The criticism — of the tour in general, but mostly of Axl's voice — won't stop, but that's to be expected. Axl Rose has his flaws. In the next few hours, as you Google “GNR at Dodger Stadium,” wondering if you should pay hundreds, thousands or just $22.75 for tickets today, you'll read reviews with headlines like (and these are all real) “Does Guns N' Roses Still Have an Appetite for Destruction?” or “Guns N' Roses Reunion: Legit?” or my favorite, “Guns N' Roses Show Their Age.” You'll read a lot of trite wordplay using “appetite” or “illusion” or “democracy” in uncreative ways to say that Axl Rose, like Elvis in '77, or Jim Morrison in '69, doesn't have the (here it comes) “appetite” anymore.
Then there's the bitter fanboy argument, which states that GNR without Izzy Stradlin, their founding rhythm guitar player, is just a “cash grab,” or what some pretentious blogger described to me as a reason to “protest” this tour. “Where's Izzy?” is a fair question to ask, as he co-wrote a lot of their hits and brought a coolness to their live show.
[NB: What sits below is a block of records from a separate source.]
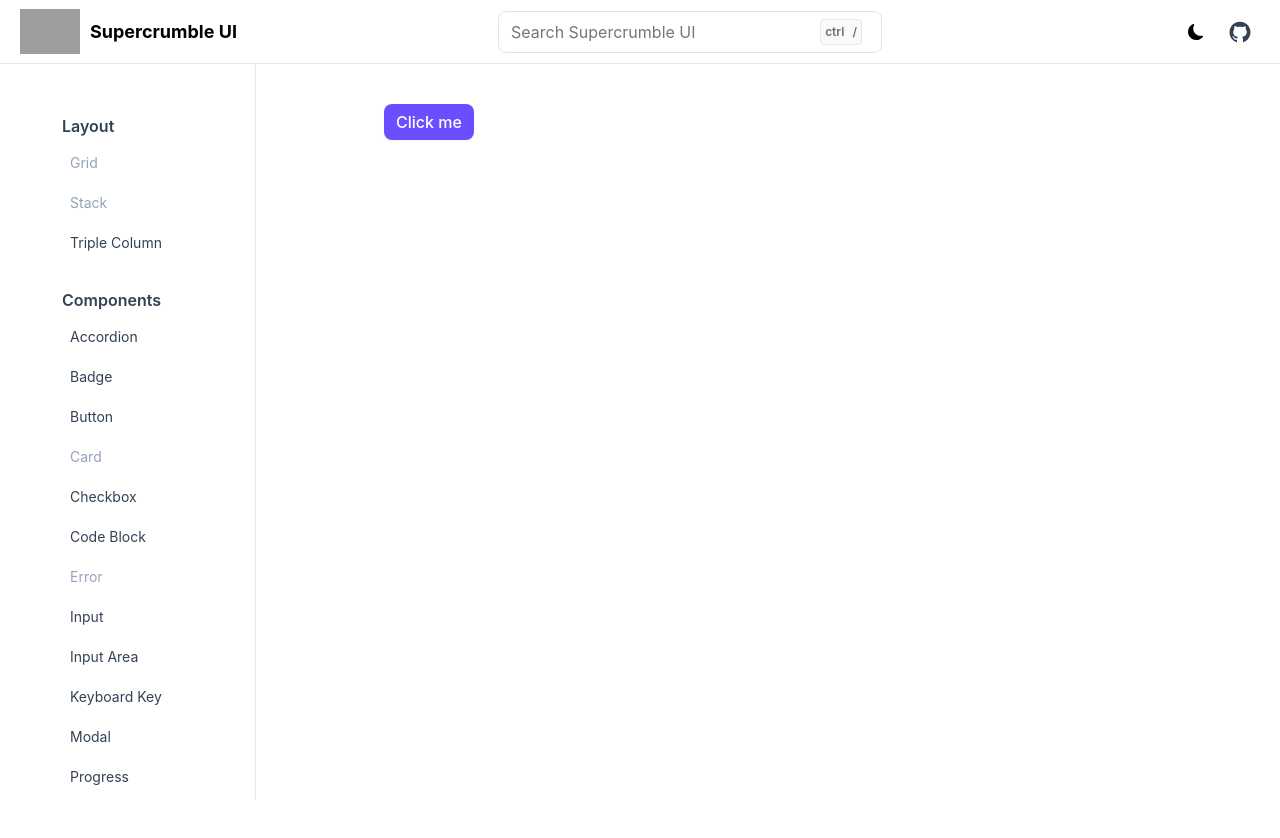
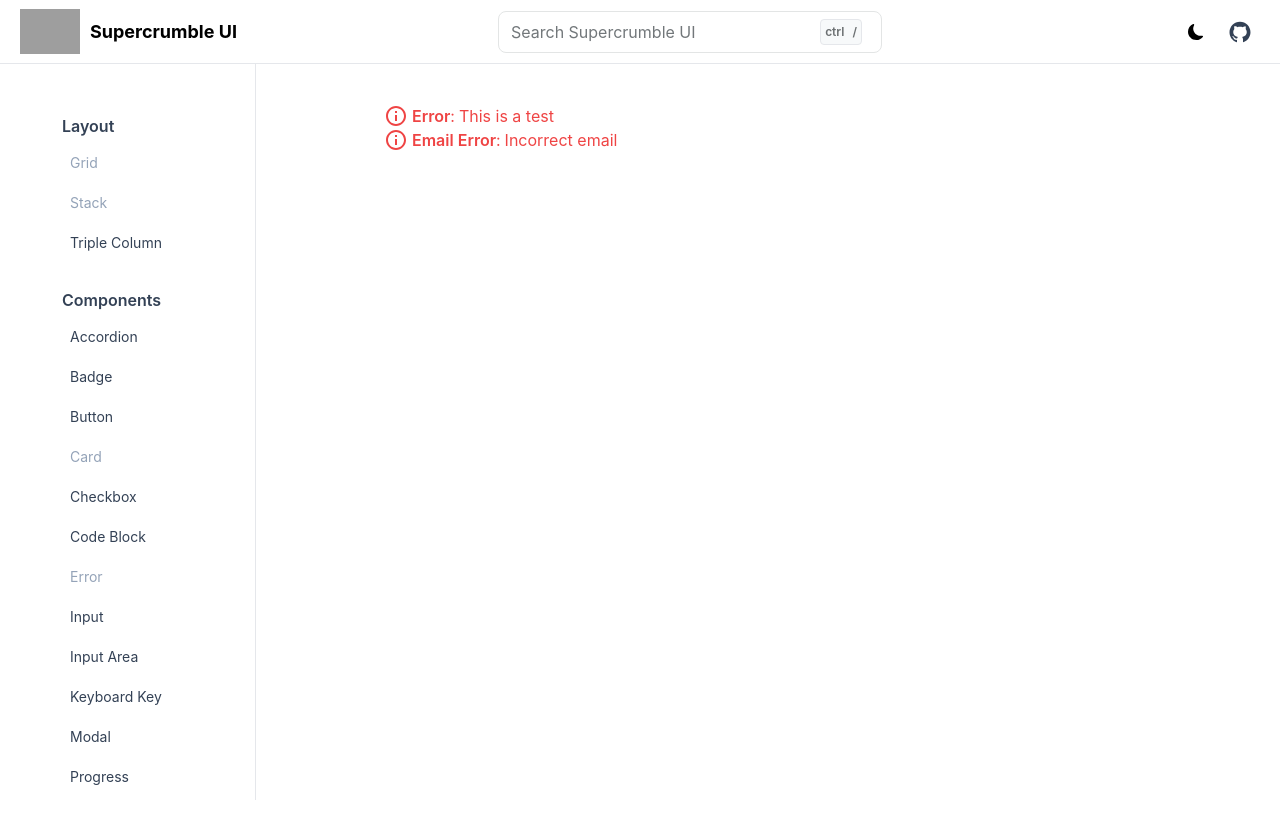
Before and after one commit to elijahnikov/ui, a Next.js app: page / in a window 1280 px wide. Shown: the top 838 px of the page. Built offline with nearby package versions, Linux system fonts and the light colour scheme; grey boxes are pictures that could not be loaded.

Commit message:
start on error componenet

```diff
--- /dev/null
+++ b/src/components/ui/Error/Error.tsx
@@ -0,0 +1,23 @@
+import React from "react";
+import { BiInfoCircle } from "react-icons/bi";
+
+interface ErrorProps {
+    label?: boolean | string;
+    children?: React.ReactNode;
+}
+
+const Error = ({ label = "Error", children }: ErrorProps) => {
+    return (
+        <div className="flex">
+            <BiInfoCircle className="fill-red-500 h-6 w-6 mr-1" />
+            {label && <p className="font-semibold text-red-500">{label}</p>}
+            {children && (
+                <span className="flex text-red-500">
+                    :<p className="text-red-500 ml-1">{children}</p>
+                </span>
+            )}
+        </div>
+    );
+};
+
+export default Error;
--- a/src/pages/index.tsx
+++ b/src/pages/index.tsx
@@ -6,19 +6,13 @@ import Input from "@/components/ui/Input/Input";
 import Kbd from "@/components/ui/Kbd/Kbd";
 import Progress from "@/components/ui/Progress/Progress";
 import Spinner from "@/components/ui/Spinner/Spinner";
+import Error from "@/components/ui/Error/Error";
 
 export default function Home() {
     return (
         <Layout>
-            <Modal>
-                <Modal.Trigger>Click me</Modal.Trigger>
-                <Modal.Content>
-                    <h3>This is a modal!</h3>
-                    <Modal.Close>
-                        <Button>Close</Button>
-                    </Modal.Close>
-                </Modal.Content>
-            </Modal>
+            <Error>This is a test</Error>
+            <Error label="Email Error">Incorrect email</Error>
         </Layout>
     );
 }
```
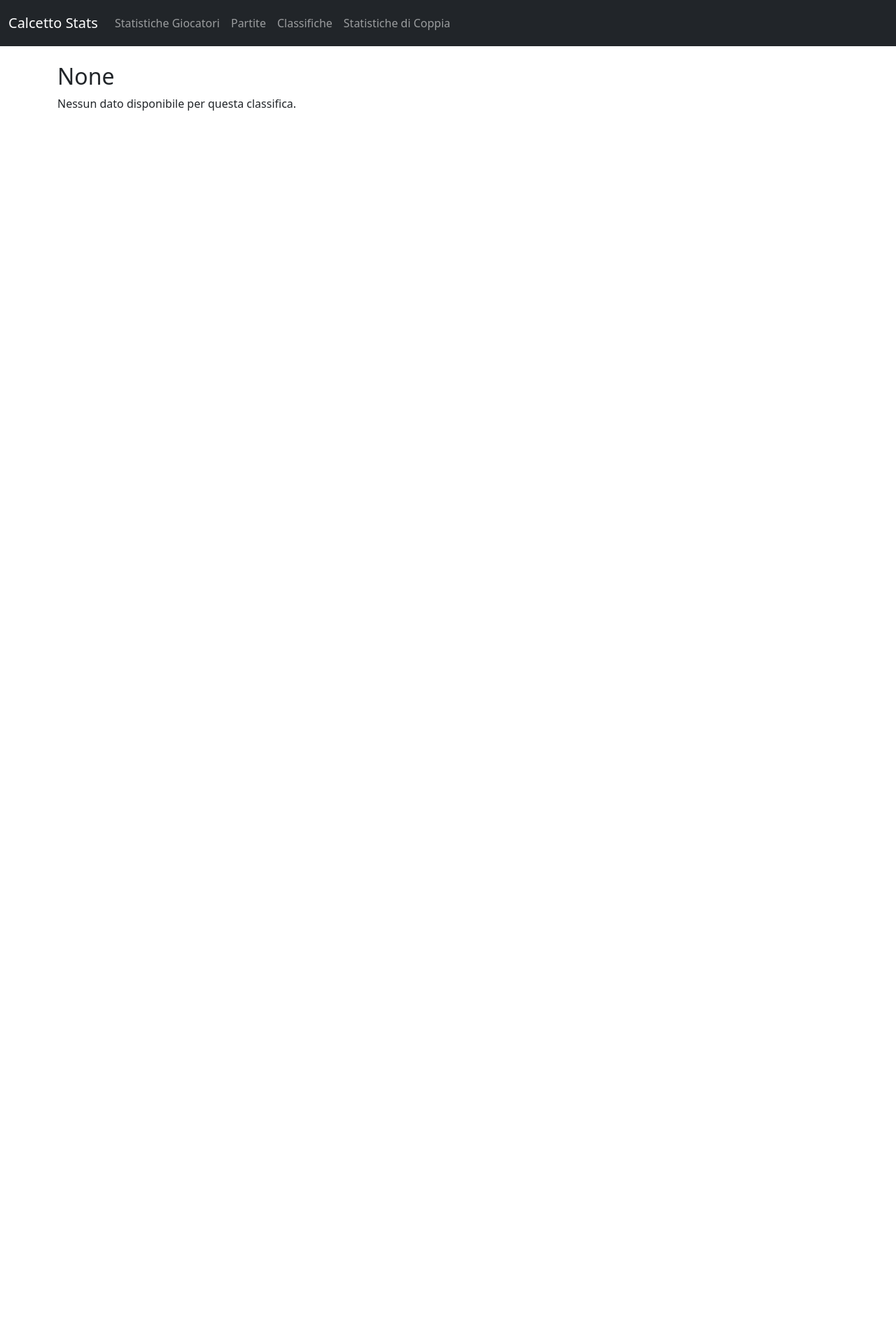
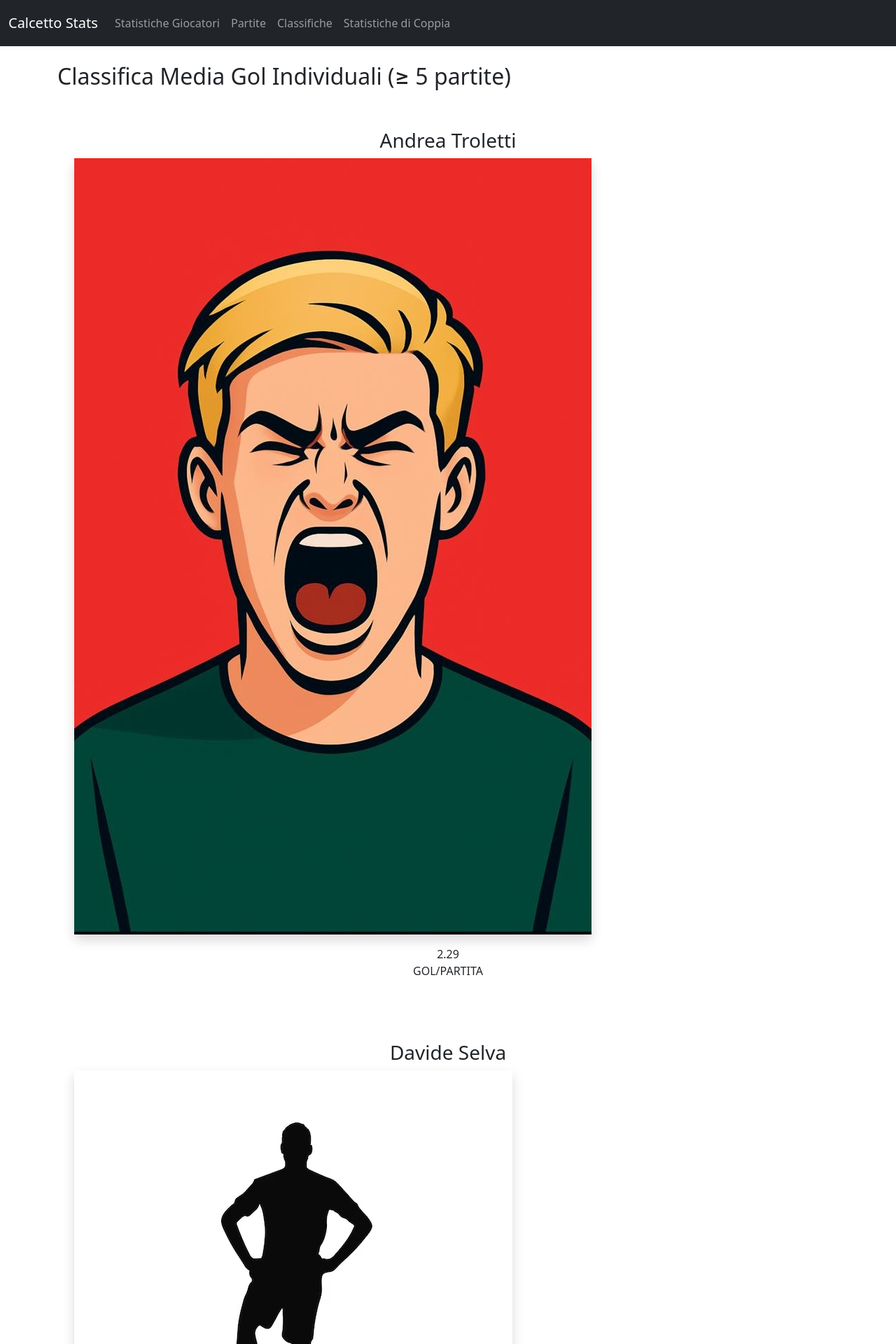
Before and after one commit to Asdominet34/football_stats, a Flask app: page /classifiche/mediagol in a window 1280 px wide. Shown: the top 1920 px of the page at 70% size. Before the commit the page ends 158 px from the top, so only its background shows below. Run offline with Flask 3, Linux system fonts and the light colour scheme; data comes from the database, SQL or seed files in the repository.

Commit message:
aggiornamento ranking e classifiche

```diff
--- /dev/null
+++ b/idee.txt
@@ -0,0 +1,5 @@
+Sezione giocatori: Aggiungere andamento temporaneo e o ultime partite, ancora errore classifica gol subiti ranking
+
+Sezione classifiche: controllare che modifiche siano agg anche per versione terminale. figurine che vanno da sx a dx si ingrandiscono quando ci passi sopra con mouse, massimo 4 5 figurine in visualizzazione pagina poi scorre, esempio Nome grande, sotto foto, sotto numero, sotto gol, in alto sx posizione.
+
+Sezione stats coppia: abbellire
--- a/stats.py
+++ b/stats.py
@@ -396,10 +396,10 @@ def get_statistiche_giocatore(nome_giocatore):
     giocatori_min5 = [g for g in tutti_giocatori if g[2] and g[2] >= 5]
 
     # Ranking per statistiche medie (solo >= 5 partite)
-    ranking_media_voto = sorted(giocatori_min5, key=lambda x: x[4] or 0, reverse=True)
-    ranking_media_gol = sorted(giocatori_min5, key=lambda x: x[5] or 0, reverse=True)
-    ranking_media_gol_fatti = sorted(giocatori_min5, key=lambda x: x[6] or 0, reverse=True)
-    ranking_media_gol_subiti = sorted(giocatori_min5, key=lambda x: x[7] or 0)  # crescente (meno subiti = meglio)
+    ranking_media_voto = sorted(giocatori_min5, key=lambda x: x[3] or 0, reverse=True)
+    ranking_media_gol = sorted(giocatori_min5, key=lambda x: x[4] or 0, reverse=True)
+    ranking_media_gol_fatti = sorted(giocatori_min5, key=lambda x: x[5] or 0, reverse=True)
+    ranking_media_gol_subiti = sorted(giocatori_min5, key=lambda x: x[6] or 0)  # crescente (meno subiti = meglio)
 
     pos_media_voto = trova_posizione(nome, ranking_media_voto)
     pos_media_gol = trova_posizione(nome, ranking_media_gol)
@@ -408,11 +408,19 @@ def get_statistiche_giocatore(nome_giocatore):
 
     # 🏆 Classifica per percentuale vittorie (solo >= 5 partite)
     ranking_vittorie = sorted(
-        [(g[0], (g[3] / g[2] * 100) if g[2] > 0 else 0) for g in giocatori_min5],
+        [(g[0], (g[2] and g[2] > 0 and (g[3] / g[2] * 100)) or 0) for g in giocatori_min5],
         key=lambda x: x[1],
         reverse=True
     )
     pos_percentuale_vittorie = trova_posizione(nome, ranking_vittorie)
+
+    # 📐 Totali per calcolare l’ultimo 25%
+    totale_giocatori_gol = len(ranking_gol)
+    totale_giocatori_media_voto = len(ranking_media_voto)
+    totale_giocatori_media_gol = len(ranking_media_gol)
+    totale_giocatori_media_gol_fatti = len(ranking_media_gol_fatti)
+    totale_giocatori_media_gol_subiti = len(ranking_media_gol_subiti)
+    totale_giocatori_percentuale_vittorie = len(ranking_vittorie)
 
     # 🔎 Cerca la foto del giocatore
     nome_file_base = nome.lower().strip().replace(" ", "_")
@@ -426,25 +434,38 @@ def get_statistiche_giocatore(nome_giocatore):
     if not foto_trovata:
         foto_trovata = "img/placeholder.jpg"
 
-    # 📊 Restituisce tutte le statistiche + ranking
+    # 📊 Restituisce tutte le statistiche + ranking + totali
     return {
         "nome": nome,
         "gol_totali": gol_totali,
         "ranking_gol": pos_gol,
+        "totale_giocatori_gol": totale_giocatori_gol,
+
         "partite_giocate": partite_giocate,
         "partite_vinte": vinte,
         "partite_pareggiate": pareggiate,
         "partite_perse": perse,
+
         "media_voto": round(media_voto, 2) if media_voto else 0,
         "ranking_media_voto": pos_media_voto,
+        "totale_giocatori_media_voto": totale_giocatori_media_voto,
+
         "media_gol": round(media_gol, 2) if media_gol else 0,
         "ranking_media_gol": pos_media_gol,
+        "totale_giocatori_media_gol": totale_giocatori_media_gol,
+
         "media_gol_fatti_squadra": round(media_gol_fatti, 2) if media_gol_fatti else 0,
         "ranking_media_gol_fatti": pos_media_gol_fatti,
+        "totale_giocatori_media_gol_fatti": totale_giocatori_media_gol_fatti,
+
         "media_gol_subiti_squadra": round(media_gol_subiti, 2) if media_gol_subiti else 0,
         "ranking_media_gol_subiti": pos_media_gol_subiti,
+        "totale_giocatori_media_gol_subiti": totale_giocatori_media_gol_subiti,
+
         "percentuale_vittorie": round(perc_vittorie, 2) if perc_vittorie else 0,
         "ranking_percentuale_vittorie": pos_percentuale_vittorie,
+        "totale_giocatori_percentuale_vittorie": totale_giocatori_percentuale_vittorie,
+
         "foto": foto_trovata
     }
 
@@ -617,42 +638,101 @@ def get_classifica(tipo):
                SUM(partite_giocate) AS partite_giocate,
                SUM(partite_vinte) AS partite_vinte,
                SUM(partite_perse) AS partite_perse,
-               AVG(voto_pagella) AS media_voto
+               AVG(voto_pagella) AS media_voto,
+               AVG(gol_individuali) AS media_gol,
+               AVG(gol_fatti_squadra) AS media_gol_fatti,
+               AVG(gol_subiti_squadra) AS media_gol_subiti
         FROM Giocatori
         GROUP BY nome
     '''
 
-    # ✅ Filtro aggiornato: almeno 5 partite per media voto
+    # Filtro: almeno 5 partite
     query_5 = query_base + " HAVING SUM(partite_giocate) >= 5"
+
+    classifica = []
+    titolo = ""
 
     if tipo == "gol":
         c.execute(query_base)
-        classifica = sorted(c.fetchall(), key=lambda x: x[1], reverse=True)
+        rows = sorted(c.fetchall(), key=lambda x: x[1] or 0, reverse=True)
         titolo = "Classifica Gol"
 
     elif tipo == "giocate":
         c.execute(query_base)
-        classifica = sorted(c.fetchall(), key=lambda x: x[2], reverse=True)
+        rows = sorted(c.fetchall(), key=lambda x: x[2] or 0, reverse=True)
         titolo = "Classifica Partite Giocate"
 
     elif tipo == "vinte":
         c.execute(query_base)
-        classifica = sorted(c.fetchall(), key=lambda x: x[3], reverse=True)
+        rows = sorted(c.fetchall(), key=lambda x: x[3] or 0, reverse=True)
         titolo = "Classifica Partite Vinte"
 
     elif tipo == "perse":
         c.execute(query_base)
-        classifica = sorted(c.fetchall(), key=lambda x: x[4], reverse=True)
+        rows = sorted(c.fetchall(), key=lambda x: x[4] or 0, reverse=True)
         titolo = "Classifica Partite Perse"
 
     elif tipo == "voto":
         c.execute(query_5)
-        classifica = sorted(c.fetchall(), key=lambda x: x[5], reverse=True)
-        titolo = "Classifica Media Voto (>=5 partite)"
+        rows = sorted(c.fetchall(), key=lambda x: x[5] or 0, reverse=True)
+        titolo = "Classifica Media Voto (≥ 5 partite)"
+
+    elif tipo == "mediagol":
+        c.execute(query_5)
+        rows = sorted(c.fetchall(), key=lambda x: x[6] or 0, reverse=True)
+        titolo = "Classifica Media Gol Individuali (≥ 5 partite)"
+
+    elif tipo == "mediagolfatti":
+        c.execute(query_5)
+        rows = sorted(c.fetchall(), key=lambda x: x[7] or 0, reverse=True)
+        titolo = "Classifica Media Gol Fatti Squadra (≥ 5 partite)"
+
+    elif tipo == "mediagolsubiti":
+        c.execute(query_5)
+        # Ordinamento crescente (meno subiti = migliore)
+        rows = sorted(c.fetchall(), key=lambda x: x[8] or 0)
+        titolo = "Classifica Media Gol Subiti Squadra (≥ 5 partite)"
+
+    elif tipo == "percentuale_vittorie":
+        c.execute('''
+            SELECT nome,
+                   SUM(partite_giocate) AS partite_giocate,
+                   SUM(partite_vinte) AS partite_vinte
+            FROM Giocatori
+            GROUP BY nome
+            HAVING SUM(partite_giocate) >= 5
+        ''')
+        rows_raw = c.fetchall()
+        rows = []
+        for g in rows_raw:
+            nome, partite_giocate, vinte = g
+            perc = (vinte / partite_giocate * 100) if partite_giocate > 0 else 0
+            rows.append((nome, perc))
+        rows.sort(key=lambda x: x[1], reverse=True)
+        titolo = "Classifica Percentuale Vittorie (≥ 5 partite)"
 
     else:
         conn.close()
         return None, []
 
+    # 🔎 Gestione foto (anche per percentuale vittorie)
+    classifica = []
+    cartella_foto = os.path.join("static", "img", "giocatori")
+
+    for r in rows:
+        nome = r[0]
+        # Costruisco path foto
+        nome_file_base = nome.lower().strip().replace(" ", "_")
+        foto_relativa = None
+        for est in [".jpg", ".jpeg", ".png"]:
+            possibile_foto = os.path.join(cartella_foto, nome_file_base + est)
+            if os.path.exists(possibile_foto):
+                foto_relativa = f"img/giocatori/{nome_file_base}{est}"
+                break
+        if not foto_relativa:
+            foto_relativa = "img/placeholder.jpg"
+
+        classifica.append((r, foto_relativa))
+
     conn.close()
     return titolo, classifica
--- a/templates/classifica_singola.html
+++ b/templates/classifica_singola.html
@@ -1,24 +1,75 @@
 {% extends "base.html" %}
 
 {% block content %}
-<h2>{{ titolo }}</h2>
+<h2 class="text-2xl font-bold mb-6">{{ titolo }}</h2>
 
 {% if classifica %}
-    <ol>
-    {% for g in classifica %}
+<!-- Container con scorrimento orizzontale -->
+<div class="flex flex-row overflow-x-auto space-x-6 pb-4 no-scrollbar">
+    {% for g, foto in classifica %}
+        <div class="flex-none bg-white shadow-xl rounded-2xl p-4 w-52 relative transform transition-transform hover:scale-105">
+
+            <!-- Posizione classifica -->
+            <div class="absolute top-2 left-2 bg-blue-600 text-white text-xs font-bold rounded-full w-7 h-7 flex items-center justify-center">
+                {{ loop.index }}
+            </div>
+
+            <!-- Nome -->
+            <h3 class="text-lg font-bold text-center mb-2">{{ g[0] }}</h3>
+
+            <!-- Foto/placeholder centrata e più piccola -->
+            <img src="{{ url_for('static', filename=foto) }}"
+                 alt="Foto di {{ g[0] }}"
+                 class="mx-auto mb-3 w-24 h-24 object-cover rounded-xl shadow">
+
+            <!-- Numero e etichetta grandi come nome -->
+            <p class="text-lg font-bold text-center mb-0">
                 {% if tipo == "voto" %}
-            <li>{{ g[0] }} - {{ "%.2f"|format(g[5]) }}</li>
+                    {{ "%.2f"|format(g[5]) }}
                 {% elif tipo == "gol" %}
-            <li>{{ g[0] }} - {{ g[1] }} gol</li>
+                    {{ g[1] }}
                 {% elif tipo == "giocate" %}
-            <li>{{ g[0] }} - {{ g[2] }} partite</li>
+                    {{ g[2] }}
                 {% elif tipo == "vinte" %}
-            <li>{{ g[0] }} - {{ g[3] }} vinte</li>
+                    {{ g[3] }}
                 {% elif tipo == "perse" %}
-            <li>{{ g[0] }} - {{ g[4] }} perse</li>
+                    {{ g[4] }}
+                {% elif tipo == "mediagol" %}
+                    {{ "%.2f"|format(g[6]) }}
+                {% elif tipo == "mediagolfatti" %}
+                    {{ "%.2f"|format(g[7]) }}
+                {% elif tipo == "mediagolsubiti" %}
+                    {{ "%.2f"|format(g[8]) }}
+                {% elif tipo == "percentuale_vittorie" %}
+                    {{ "%.2f"|format(g[1]) }}%
                 {% endif %}
+            </p>
+            <p class="text-lg font-bold text-center uppercase">
+                {% if tipo == "gol" %}GOL{% endif %}
+                {% if tipo == "giocate" %}PARTITE{% endif %}
+                {% if tipo == "vinte" %}VINTE{% endif %}
+                {% if tipo == "perse" %}PERSE{% endif %}
+                {% if tipo == "voto" %}VOTO{% endif %}
+                {% if tipo == "mediagol" %}GOL/PARTITA{% endif %}
+                {% if tipo == "mediagolfatti" %}GOL SQUADRA/PARTITA{% endif %}
+                {% if tipo == "mediagolsubiti" %}GOL SUBITI/PARTITA{% endif %}
+                {% if tipo == "percentuale_vittorie" %}% VITTORIE{% endif %}
+            </p>
+        </div>
     {% endfor %}
-    </ol>
+</div>
+
+<!-- Rimuove scrollbar brutta -->
+<style>
+.no-scrollbar::-webkit-scrollbar {
+    display: none;
+}
+.no-scrollbar {
+    -ms-overflow-style: none;
+    scrollbar-width: none;
+}
+</style>
+
 {% else %}
 <p>Nessun dato disponibile per questa classifica.</p>
 {% endif %}
--- a/templates/menu_classifiche.html
+++ b/templates/menu_classifiche.html
@@ -9,6 +9,10 @@
     <li><a href='/classifiche/giocate'>Classifica Partite Giocate</a></li>
     <li><a href='/classifiche/vinte'>Classifica Partite Vinte</a></li>
     <li><a href='/classifiche/perse'>Classifica Partite Perse</a></li>
-    <li><a href='/classifiche/voto'>Classifica Media Voto</a></li>
+    <li><a href='/classifiche/voto'>Classifica Media Voto (≥ 5 partite)</a></li>
+    <li><a href='/classifiche/mediagol'>Classifica Media Gol Individuali (≥ 5 partite)</a></li>
+    <li><a href='/classifiche/mediagolfatti'>Classifica Media Gol Fatti Squadra (≥ 5 partite)</a></li>
+    <li><a href='/classifiche/mediagolsubiti'>Classifica Media Gol Subiti Squadra (≥ 5 partite)</a></li>
+    <li><a href='/classifiche/percentuale_vittorie'>Classifica Percentuale Vittorie (≥ 5 partite)</a></li>
   </ul>
 {% endblock %}
```
Also changed, not shown: templates/giocatore.html (+56 -26 lines), 1 other file. Lines whose indentation alone changed are shown as unchanged.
But fuck it, we're not getting him, so why beat a dead horse?
So seeing the world's biggest rock band at Dodger Stadium is definitely a Not in This Lifetime (there you have it, some uncreative wordplay) moment. It's only the second, and perhaps the last, baseball stadium GNR will play on this tour. It's hard to say how many fans actually attended the show, even if it was reportedly sold out, but aside from about 500 seats sectioned off for pyrotechnics, and a noticeable gap behind home base, the stadium looked full, which means the number was at least around 44,000.
The last time the classic lineup played a stadium in Los Angeles was in 1992, when GNR played the Rose Bowl on the Use Your Illusion tour. The production manager at that time was Dale “Opie” Skjerseth, who's now running production on the Not In This Lifetime tour. He's in charge of 36 trucks and 200 crew members. “I'm not planning on going home,” Skjerseth said during a press preview walkthrough at the stadium, when asked if the the current tour, which recently expanded to Australia and Japan, could possibly match the 194 shows of the monstrous Use Your Illusion tour.
As at most shows on this tour, the scene stealer was Slash, who played with an assortment of guitars, including several custom Gibson Les Pauls, emerald and red B.C. Rich Mockingbird guitars, a Guild double-neck for “Civil War,” a Gibson for “Knockin' on Heaven's Door” and a few others he vaporized with his fingers, playing like the Hendrix or Van Halen of this generation.
When the history books are written about the GNR reunion, the one point of consensus will likely be that Slash played with a level of mastery that has made this tour a showcase of his guitar. From his eyes-closed solo on “November Rain,” to his own version of the Chuck Berry walk, Slash's technique and showmanship forced us all, together at once, to become a crowd of slobbering Waynes and Garths: “We're not worthy, we're not worthy.”
Guns N' Roses play a second set at Dodger Stadium tonight. They are expected to take the stage at 8 p.m.
Set list below.
1. It's So Easy
2. Mr. Brownstone
3. Chinese Democracy
4. Welcome to the Jungle
5. Double Talkin' Jive
7. Live and Let Die
8. Rocket Queen
9. You Could Be Mine
10. Attitude (Misfits cover)
11. This I Love
12. Civil War
14. Theme from the Godfather
15. Sweet Child O' Mine
17. Out Ta Get Me
18. Wish You Were Here (Pink Floyd cover)
19. November Rain
21. Knockin' on Heaven's Door (Bob Dylan cover)
23. Catcher in the Rye
25. The Seeker (The Who cover)
26. Paradise City